Headline News, Articles & Events Resource
For Your Digital Experience

The Intricacies of eCommerce Part 2: Defining Requirements

Now that you’ve created your personas (Part 1: Customer Personas and the Intricacies of eCommerce), it’s time to start thinking about requirements. This step is essential as it will have an end effect towards the cost, implementation, and timeline; all of which will be beneficial for your project. I will focus on high-level aspects here, since drawing out lower-level detailed requirements can be facilitated in a variety of ways and are generally more technical oriented in nature.

Getting Started with Your Requirements

 
There are three main areas to focus on when you start to think about your requirements at a high level:

  • Functionality

  • Integration

  • Content and Management

Each of these areas addresses essential pieces of the requirements puzzle. Let’s review each of these high-level requirements in more detail so that you will be in a better position to articulate what needs to be done.

Functionality

Your leading requirement is around the kind of functionality you want your site to deliver to your customers.
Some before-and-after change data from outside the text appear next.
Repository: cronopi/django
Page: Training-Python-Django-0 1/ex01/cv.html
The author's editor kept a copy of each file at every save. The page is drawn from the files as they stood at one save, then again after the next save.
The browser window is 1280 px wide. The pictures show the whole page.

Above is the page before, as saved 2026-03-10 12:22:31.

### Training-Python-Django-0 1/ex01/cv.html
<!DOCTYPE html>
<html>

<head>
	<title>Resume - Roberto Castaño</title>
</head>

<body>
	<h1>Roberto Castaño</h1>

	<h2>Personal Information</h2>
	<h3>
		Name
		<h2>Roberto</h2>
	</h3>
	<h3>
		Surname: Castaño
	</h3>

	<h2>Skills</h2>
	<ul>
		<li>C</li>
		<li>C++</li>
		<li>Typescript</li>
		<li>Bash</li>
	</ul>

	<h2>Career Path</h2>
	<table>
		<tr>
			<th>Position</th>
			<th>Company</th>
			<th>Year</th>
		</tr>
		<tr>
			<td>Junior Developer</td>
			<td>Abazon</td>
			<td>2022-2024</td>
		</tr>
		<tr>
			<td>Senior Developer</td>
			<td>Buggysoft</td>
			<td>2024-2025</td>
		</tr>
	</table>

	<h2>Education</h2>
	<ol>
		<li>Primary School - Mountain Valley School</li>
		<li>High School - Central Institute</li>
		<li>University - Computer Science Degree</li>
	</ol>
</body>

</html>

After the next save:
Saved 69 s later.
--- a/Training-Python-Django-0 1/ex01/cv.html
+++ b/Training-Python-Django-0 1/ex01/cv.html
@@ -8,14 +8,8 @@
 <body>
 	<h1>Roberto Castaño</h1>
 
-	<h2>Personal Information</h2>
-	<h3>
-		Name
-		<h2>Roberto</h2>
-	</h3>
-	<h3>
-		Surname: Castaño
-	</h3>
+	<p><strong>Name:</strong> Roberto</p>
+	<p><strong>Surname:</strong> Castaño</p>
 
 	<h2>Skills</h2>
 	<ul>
This can be one of the most satisfying aspects to work on because it helps provide an expression of your vision. However, it can also be one of the most frustrating depending on the method of approach.
 
Initially, you want to figure out the essence of what you want your site to do, in other words, to have some of the basics sorted out. I would suggest you not be too concerned about the “how” in terms of the way it will all fit in together. This is where the strengths of your solution developers can be of immense help and value.
 
If you haven’t done so already, start checking out other websites in detail. You’ll want to place a strong focus on your competitors’ websites, such as how they operate and what they do. But don’t stop there! Put yourself in the shoes of your customers as well and check out other websites that your target market—your personas—would identify with.
 
By doing this, you will be able to—and should—start listing some of the main features and functionality that your eCommerce solution should or could have, and that is the best place to start since many aspects can become very technical in nature. This doesn’t need to be one of those parts.
 
High performing eCommerce solutions place a significant focus on user experience, and that is the essence of what you are drawing out here; what your customers will be able to do and how they will be able to interact with your site in ways that resound with them most.

Integration

Once you have prepared your list of the ideal experiences you want your site to deliver to your customers, you can begin to place focus on the core connectors you will require to integrate. For this step, you don’t need to start searching out connectors unless you want to. It’s simply necessary to list what you need to integrate with. As an example, one such connector you will likely require is an online payment processor. There are a variety of payment processors to choose from, and their costs, implementation, and features vary greatly. Your solution provider can help you narrow the field of choices.
 
It’s possible that other connectors would also be of value concerning your business processes. These are all worth consideration before getting started on development as it can impact the implementation process. Common connections that are sought after are ones which integrate with CRM or ERP systems, support systems, and custom marketing systems. Include all the connectors and services that you anticipate needing on your list. They can be prioritized and fleshed out further when detailed requirements are created.

Content and Management

As I mentioned above, the user experience is one of the most vital aspects of ensuring your eCommerce offering provides the most impact. Part of this user experience comes from how your site is designed and how it operates, but an equally important part is your content strategy. Well managed content forms part of the user experience and is, in most cases, the part which requires continual effort.
 
Some questions to begin asking yourself to get you thinking about content management (CM) should be around how involved your company wants to be—and will be—in your CM on an ongoing basis.

  • Does your company have the right skillsets and internal resources necessary to complete some or all of the ongoing work effectively, or will you harness the expertise of your solution provider?

  • Who will write or edit marketing content, and who will be creating your marketing images?

  • Will your company manage your site and its content, or would that be handled best by your solution provider?

You may not be able to answer these questions yet, and that’s to be expected. Quite often the answers involve both internal and external expertise, but it’s necessary to start thinking about it as this area will need to be thoroughly discussed and will factor heavily into the detailed requirements.

We’re Not Done Yet!

Watch for Part 3 in my article series where we begin to explore some of the other fundamental pieces that are essential in getting the best impact for your business from an eCommerce solution.

Peter Urquhart

Peter Urquhart

Peter is a .NET web application developer with extensive experience in designing and developing complex web applications. At Falcon-Software, he is primarily responsible for project coding using the best software development practices with deep expertise and hands on experience with Web Applications and programming languages such as HTML, CSS, JavaScript, JQuery and API's.

Featured Case Studies